**Work item**
Report the count of lines containing the word "useState" in these records, with no other text.

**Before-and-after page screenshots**
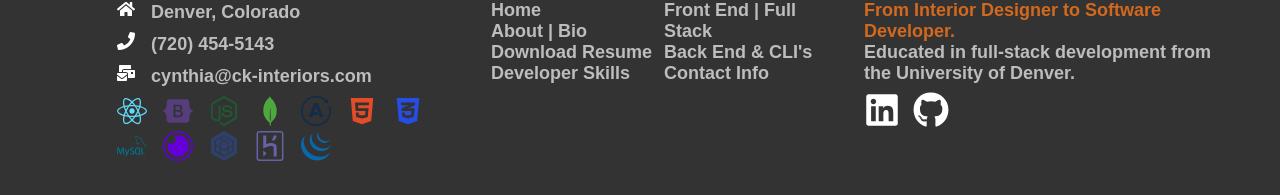
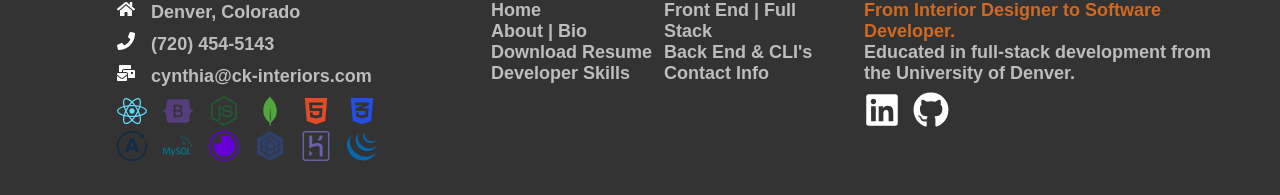
Before and after one commit to CynthiaGodoy/react.js-portfolio, a React (Create React App) app: page / in a window 1280 px wide. Shown: the part 3636-3831 px from the top of the page. Built offline with nearby package versions, Linux system fonts and the light colour scheme.

Commit message:
add break in skills icon on footer

```diff
--- a/src/components/Footer.js
+++ b/src/components/Footer.js
@@ -29,10 +29,10 @@ const Footer = () => {
                         <FaBootstrap size={30} style={{ color: "#563d7c", marginRight: "1rem" }} />
                         <FaNodeJs size={30} style={{ color: "#215732", marginRight: "1rem" }} />
                         <SiMongodb size={30} style={{ color: "#4FA83D", marginRight: "1rem" }} />
-                        <SiApollographql size={30} style={{ color: "#112B49", marginRight: "1rem" }} />
                         <FaHtml5 size={30} style={{ color: "#e34c26", marginRight: "1rem" }} />
                         <FaCss3Alt size={30} style={{ color: "#264de4", marginRight: "1rem" }} />
                         <div>
+                        <SiApollographql size={30} style={{ color: "#112B49", marginRight: "1rem" }} />
                         <SiMysql size={30} style={{ color: "#00758f", marginRight: "1rem" }} />
                         <SiInsomnia size={30} style={{ color: "#6400d7", marginRight: "1rem" }} />
                         <SiSequelize size={30} style={{ color: "#2f406a", marginRight: "1rem" }} />
```
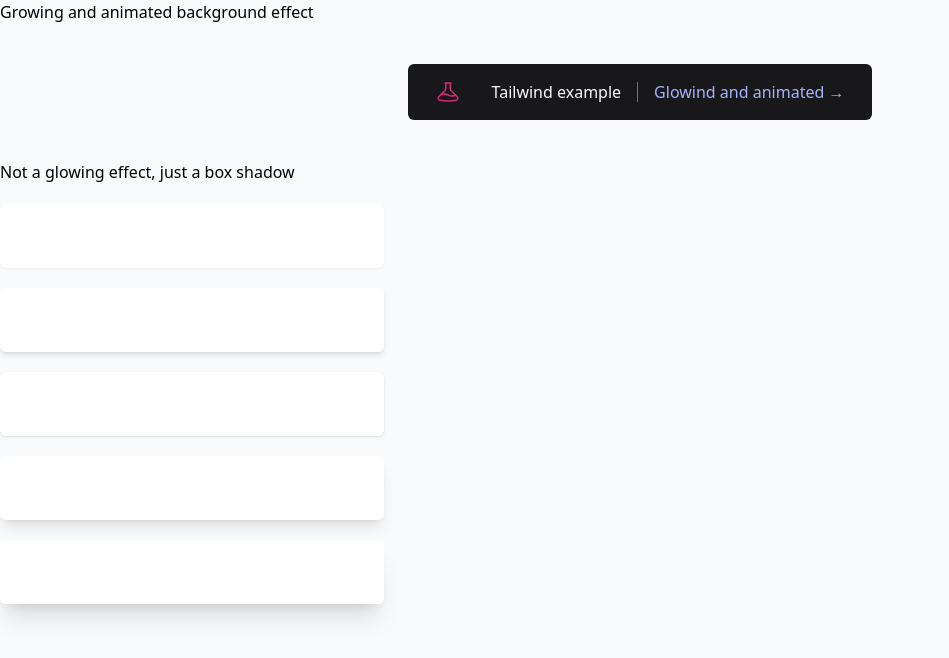
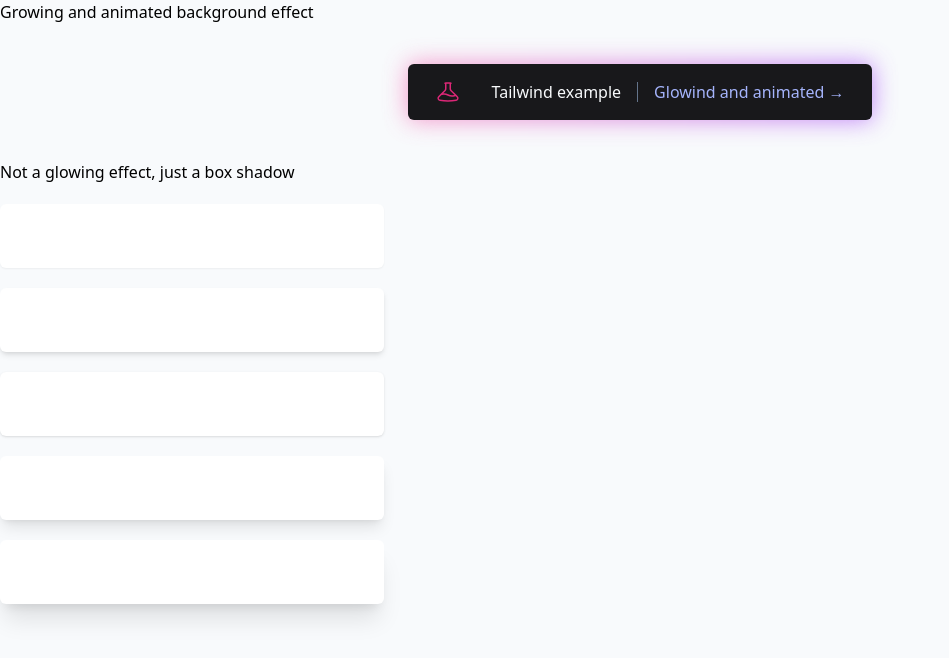
Before and after one commit to assilbekov/glowing-background-effect-with-tailwind, a React (Vite) app: page / in a window 1280 px wide. Shown: the top 658 px of the page, without its empty margins (0-949 px from the left). Built offline with nearby package versions, Linux system fonts and the light colour scheme.

Commit message:
add glowing effect

```diff
--- a/src/App.jsx
+++ b/src/App.jsx
@@ -4,8 +4,9 @@ export default function App() {
       <div>
         <h3>Growing and animated background effect</h3>
         <div className="flex justify-center items-center p-10">
-          <div>
-            <button className="flex items-center gap-4 bg-zinc-900 px-7 py-4 rounded-md">
+          <div className="relative">
+            <div className="absolute inset-0 bg-gradient-to-r from-pink-400 to-purple-500 opacity-75 blur-md" />
+            <button className="flex items-center gap-4 bg-zinc-900 px-7 py-4 rounded-md relative">
               <span className="flex items-center gap-8 text-slate-50">
                 <svg
                   xmlns="http://www.w3.org/2000/svg"
```
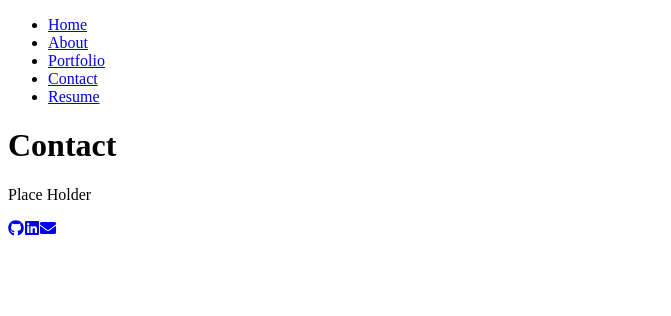
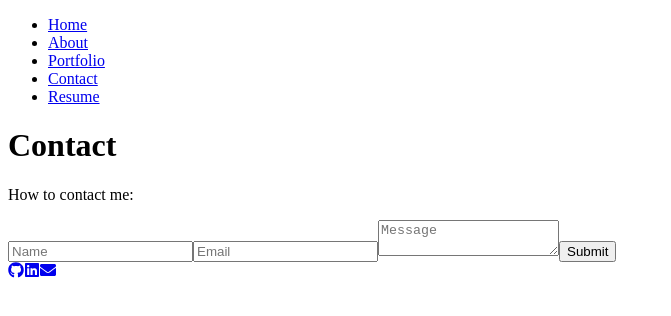
Before and after one commit to spatiallyabsent/joshPortfolio, a React (Vite) app: page /Contact in a window 1280 px wide. Shown: the top 316 px of the page, without its empty margins (0-671 px from the left). Built offline with nearby package versions, Linux system fonts and the light colour scheme.

Commit message:
added some about html and started form.jsx still need useEffect for on mount

```diff
--- /dev/null
+++ b/src/components/Form/form.jsx
@@ -0,0 +1,71 @@
+import { useState, useEffect } from 'react';
+//used 20-React/16-Stu_React-Forms as a reference
+//may need to add an onmount useEffect to clear the form
+const Form = () => {
+    const [userName, setUserName] = useState('');
+    const [userEmail, setUserEmail] = useState('');
+    const [userMessage, setUserMessage] = useState('');
+    const [errorMessages, setErrorMessages] = useState('');
+
+    const handleInputChange = (e) => {
+        const { target } = e;
+        const inputType = target.name;
+        const inputValue = target.value;
+
+        if (inputType === 'name') {
+            setUserName(inputValue);
+        } else if (inputType === 'email') {
+            setUserEmail(inputValue);
+        } else {
+            setUserMessage(inputValue);
+        }
+    };
+
+    const handleFormSubmit = (e) => {
+        e.preventDefault();
+        if (!userName || !userEmail || !userMessage) {
+            setErrorMessages('Please fill out all fields');
+        } else {
+            setErrorMessages('');
+            setUserName('');
+            setUserEmail('');
+            setUserMessage('');
+        }
+    };
+
+    return (
+        <div className="form-container">
+            <form className="form" onSubmit={handleFormSubmit}>
+                <input
+                    value={userName}
+                    name="userName"
+                    onChange={handleInputChange}
+                    type="text"
+                    placeholder="Name"
+                    />
+                <input
+                    value={userEmail}
+                    name="userEmail"
+                    onChange={handleInputChange}
+                    type="email"
+                    placeholder="Email"
+                    />
+                <textarea
+                    value={userMessage}
+                    name="userMessage"
+                    onChange={handleInputChange}
+                    type="text"
+                    placeholder="Message"
+                    />
+                <button type="submit">Submit</button>
+            </form>
+            {errorMessages && (
+                <div>
+                    <p className="error-text">{errorMessages}</p>
+                </div>
+            )}
+        </div>
+    );
+}
+
+export default Form;
--- a/src/pages/About.jsx
+++ b/src/pages/About.jsx
@@ -3,7 +3,15 @@ export default function About() {
         <div>
             <h1>About</h1>
             <p>
-                Place Holder
+                Hello! My name is Joshua and I'm a web developer who finds passion in learning online technologies.
+                I view the web as an extension of human expression, a way to push and create our desires and dreams,
+                and a fast track to paving our way to the future. I am a full stack developer with a focus on creativity,
+                user experiencce, and collaberation. I am always looking for new opportunities to learn and grow.
+
+                Some of the programs I've had past experience in include HTML, CSS, JavaScript, React, Node.js, Express, and
+                Mustache.js. I've also had experience with databases such as MongoDB and MySQL. Currently I am working on
+                growing my skills in these technologies but am always on the look out for new technologies that let creators and
+                developers do incredible things.
             </p>
         </div>
     );
--- a/src/pages/Contact.jsx
+++ b/src/pages/Contact.jsx
@@ -1,10 +1,13 @@
+import Form from '../components/Form/form';
+
 export default function Contact() {
     return (
         <div>
             <h1>Contact</h1>
             <p>
-                Place Holder
+                How to contact me:
             </p>
+            <Form />
         </div>
     );
 }
```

**Solution to this task**
5